## [YOUR GOAL]
Report each line from the entries in which "Correcta" can be found.

-- Opening Marker --

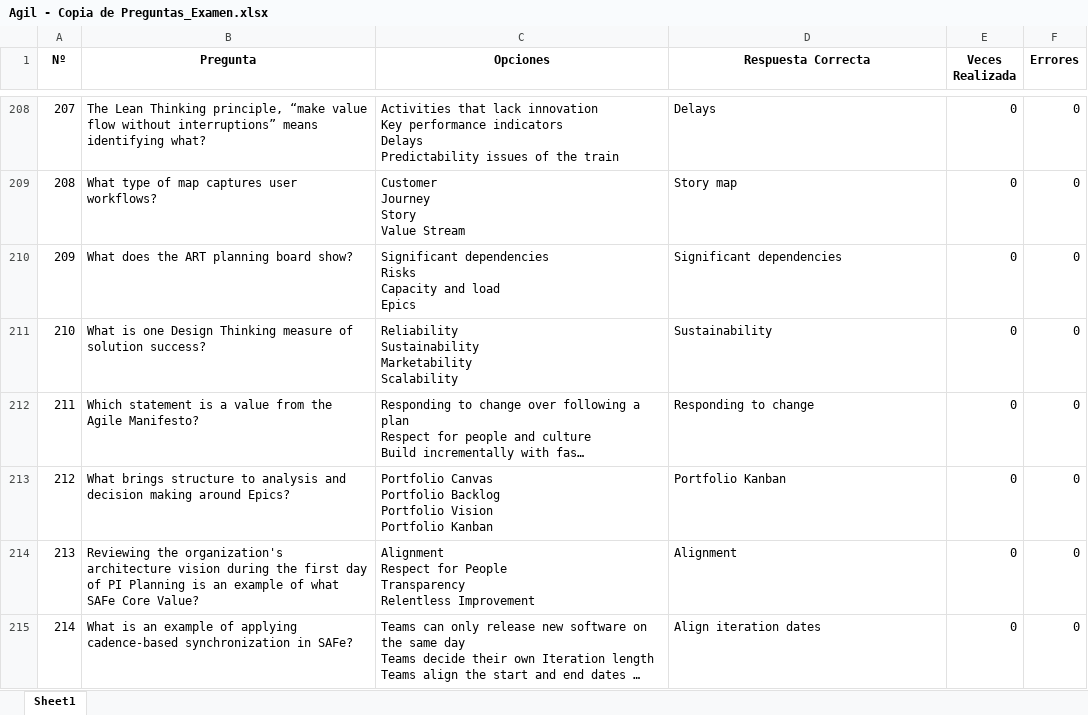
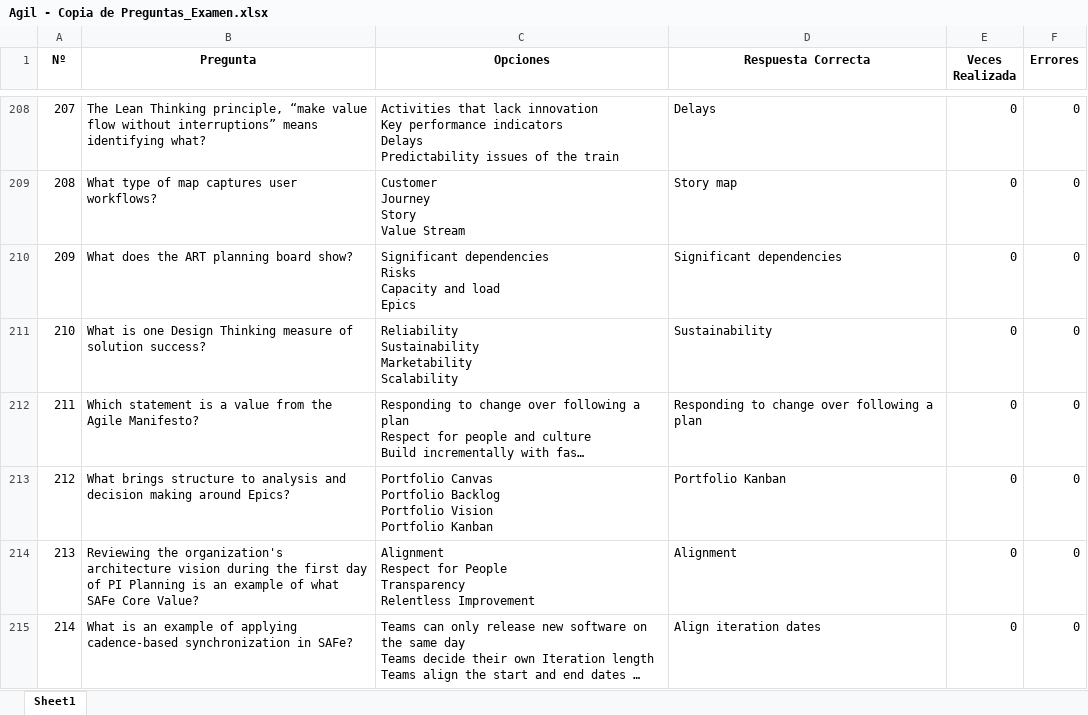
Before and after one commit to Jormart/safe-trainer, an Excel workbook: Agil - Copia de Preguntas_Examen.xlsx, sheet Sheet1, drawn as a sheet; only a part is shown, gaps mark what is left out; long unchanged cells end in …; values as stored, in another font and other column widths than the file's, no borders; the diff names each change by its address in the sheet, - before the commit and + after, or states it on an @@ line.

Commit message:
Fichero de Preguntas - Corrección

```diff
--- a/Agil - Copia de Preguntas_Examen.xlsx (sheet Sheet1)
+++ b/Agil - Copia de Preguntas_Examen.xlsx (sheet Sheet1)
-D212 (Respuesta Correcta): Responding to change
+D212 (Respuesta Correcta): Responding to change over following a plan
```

-- Closing Marker --

## [SOLUTION]
-D212 (Respuesta Correcta): Responding to change
+D212 (Respuesta Correcta): Responding to change over following a plan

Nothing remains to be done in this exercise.